Zhao Yuanqiang presents one of his workmanship created five years ago. The seal is made of Balin stone.
Zhao Yuanqiang is a slight and humble man who prefers to be known simply as, "Yin Nong" - a Chinese expression for a farmer who occupies himself carving seals. The 43-year-old is regarded as one of China`s most influential seal engraving masters, and is the holder of two Guinness World Records.
In 1995, Zhao finished the largest engraved seal in the world, weighing 2,600kg. It is a white marble seal bearing eight Chinese characters and four ancient auspicious symbols: Yuan Heng Li Zhen. The four characters mean honesty, courtesy, purity and righteousness. Standing together, they represent the motto of living with principle. These characters are placed in a circle, because ancient people believed heaven was round.
Another four characters, Jim Zhou Yong Tai, represent a good wish for people`s happiness and a prosperous country. They were placed on the seal in a square, indicating the ancient concept that the earth was square. Four ancient auspicious symbols "black dragon", "white tiger", "red peacock", and "black warrior" lie around the edge of the seal, which are thought to protect people against evils and misery.
Zhao was born in Wenshang County, Shandong Province, not far from the hometown of the great Chinese philosopher Confucius. Zhao inherited gifts in poetry, painting and seal carving from his grandfather, Zhao Zipei, a famous calligrapher and well-known doctor.
"My father joined the army during the Liberation War, so he couldn`t learn the art of carving. Instead, I inherited the techniques from my grandfather," Zhao said. As an introverted child, Zhao found emotional expression through painting. "I became attached to the seal straight away, and was inspired to keep carving.
"I was first taught calligraphy at age 7 under my grandfather`s instruction, and I also learned Chinese painting and poetry from him," Zhao said.
Zhao recalls writing letters to his grandfather, aiming to show off his attainment of the classical Chinese expressions he was learning. Every time, his grandfather would write back, correcting each of the errors the young boy had made.
"When I was a beginner, I didn`t understand why the seals should be designed so small on the painting or calligraphy. It was not fair to place them at the corner. People can stand back and appreciate the calligraphy works, but have to get as close as pressing their noses against it to see clearly the name of the artist."
Under his grandfather`s tutelage. Zhao read abundant historical books and gradually found out the intention and meaning that were carried in the seals, which sometimes appeared as small as a thumbnail. He went on to create unique seals bearing his own characteristics.

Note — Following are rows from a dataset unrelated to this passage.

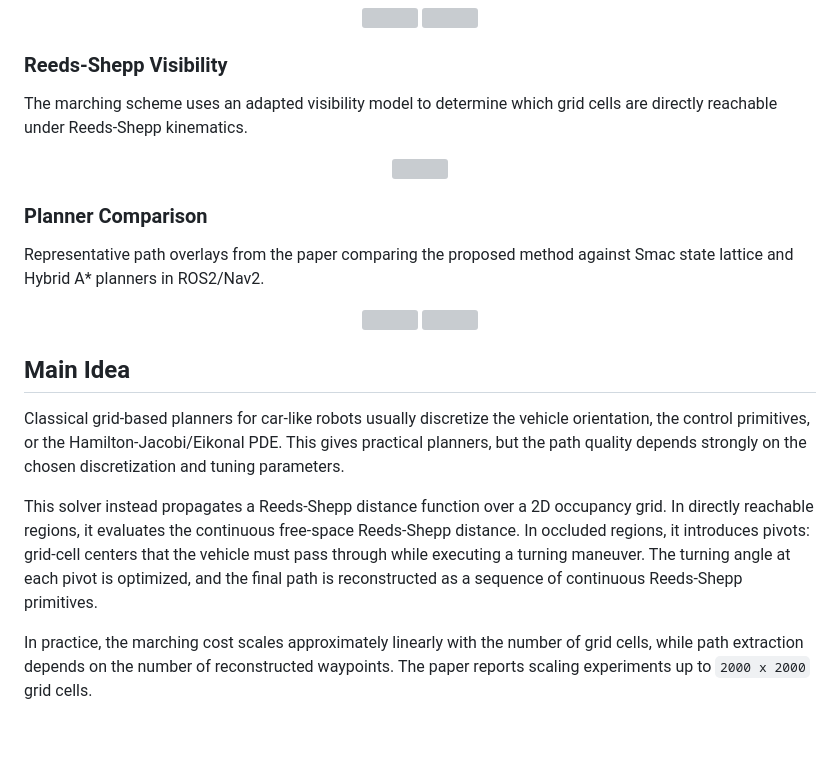
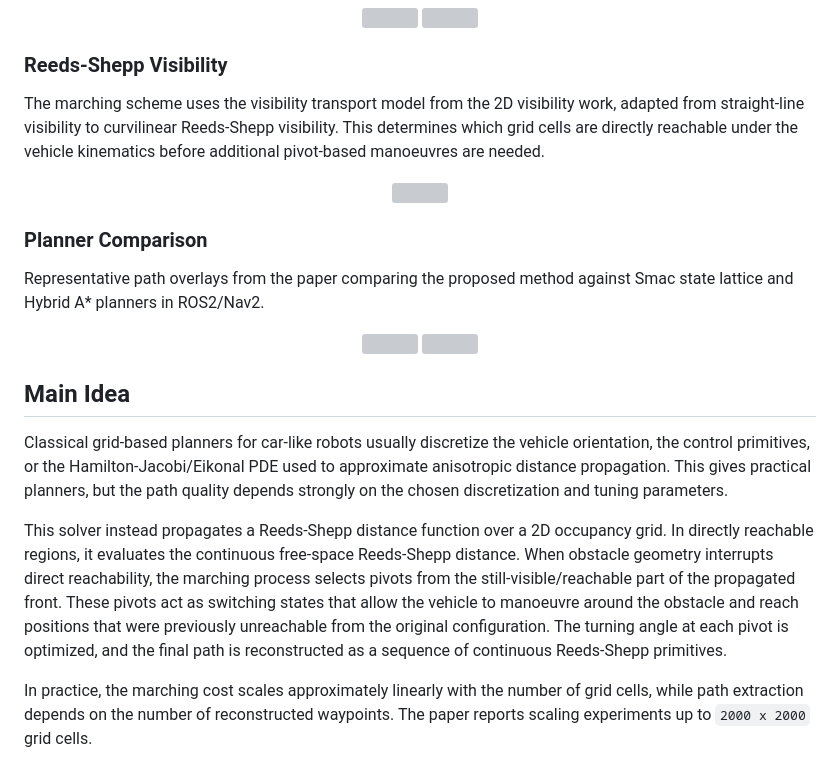
Before and after one commit to IbrahimSquared/reeds-shepp-marching, a Markdown page: README.md, the part around one of its changes. Rendered like a GitHub page; blank space fills up the shorter version; grey boxes are pictures that could not be loaded.

```diff
--- a/README.md
+++ b/README.md
@@ -47,7 +56,7 @@ The method can compute the Reeds-Shepp distance field from a starting configurat
 
 ### Reeds-Shepp Visibility
 
-The marching scheme uses an adapted visibility model to determine which grid cells are directly reachable under Reeds-Shepp kinematics.
+The marching scheme uses the visibility transport model from the 2D visibility work, adapted from straight-line visibility to curvilinear Reeds-Shepp visibility. This determines which grid cells are directly reachable under the vehicle kinematics before additional pivot-based manoeuvres are needed.
 
 <p align="center">
   <img src="samples/reeds_shepp_visibility.jpg" width="55%">
@@ -64,9 +73,9 @@ Representative path overlays from the paper comparing the proposed method agains
 
 ## Main Idea
 
-Classical grid-based planners for car-like robots usually discretize the vehicle orientation, the control primitives, or the Hamilton-Jacobi/Eikonal PDE. This gives practical planners, but the path quality depends strongly on the chosen discretization and tuning parameters.
+Classical grid-based planners for car-like robots usually discretize the vehicle orientation, the control primitives, or the Hamilton-Jacobi/Eikonal PDE used to approximate anisotropic distance propagation. This gives practical planners, but the path quality depends strongly on the chosen discretization and tuning parameters.
 
-This solver instead propagates a Reeds-Shepp distance function over a 2D occupancy grid. In directly reachable regions, it evaluates the continuous free-space Reeds-Shepp distance. In occluded regions, it introduces pivots: grid-cell centers that the vehicle must pass through while executing a turning maneuver. The turning angle at each pivot is optimized, and the final path is reconstructed as a sequence of continuous Reeds-Shepp primitives.
+This solver instead propagates a Reeds-Shepp distance function over a 2D occupancy grid. In directly reachable regions, it evaluates the continuous free-space Reeds-Shepp distance. When obstacle geometry interrupts direct reachability, the marching process selects pivots from the still-visible/reachable part of the propagated front. These pivots act as switching states that allow the vehicle to manoeuvre around the obstacle and reach positions that were previously unreachable from the original configuration. The turning angle at each pivot is optimized, and the final path is reconstructed as a sequence of continuous Reeds-Shepp primitives.
 
 In practice, the marching cost scales approximately linearly with the number of grid cells, while path extraction depends on the number of reconstructed waypoints. The paper reports scaling experiments up to `2000 x 2000` grid cells.
 
```
Also changed, not shown: other parts of README.md (+19 -10 lines).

One such work, produced in 1994, earned him a second place in the Guinness Book of Records. A giant combined seal called Sleeping Buddha, it contained 400 seals, each bearing part of a complete Buddhist scripture of Sakyamuni, the founder of Buddhism. They were stamped a total of 5,000 times on a sheet of paper and pieced together to form a work measuring 6m long by 1.9m high.
The work appears different when observed from various angles. Up close, it becomes many red Chinese characters with a complete Buddhist scripture, but from a distance, a giant great sleeping Buddhist emerges.
Traditional Chinese painting is a harmonious combination of the arts of painting, calligraphy and engraving skill. It features Chinese characters arranged in imaginative patterns in a very limited space. A master seal engraver must be able to write different styles of the Chinese scripts and arrange all the characters in perfect balance. A master calligrapher sometimes needs to exaggerate the thickness or thinness of a stroke, elaborately straighten or curve it, or even deliberately deform an ideogram to create an artistic effect.
"A perfect seal is very much determined by the engraver`s speed and strength of his wrist and finger movements," Zhao said. "As well as the particular tool he uses, he should be very familiar with the various materials-jade, gold, brass, stone, wood and so on-so that he can apply his tool with the right exertion and rhythm."
Every time Zhao carries out an important engraving work, he travels to other provinces to select the best stones. Most valuable for engravers is a kind of stone that emperors of the Qing Dynasty used to put a piece of this on the table for wealth and good luck when they held ceremonies to worship heaven.
Two months ago, as a member of a Chinese folk art delegation, Zhao went to Russia to attend a Year of China event, bringing his artistic seals and best wishes to the Russians. Since 1992, Zhao has written several textbooks, such as Basis of Engraving, 18 courses on Preliminary Seal Carving and Art of Chinese Seal Engraving.
He said he would not have been able to cultivate the peace needed to create fine works were it not for the support of his wife, who understands the painstaking work requires long hours, and a quiet environment.
"I always feel grateful to my wife," he said. "She has gone through hard times with me. Sometimes I worked so long that my wife would stalk in to bring me some food of drink.
"That could easily annoy me, so I lost my temper and yelled at her. Only after I finished the work at hand did I realize what I`d done to her."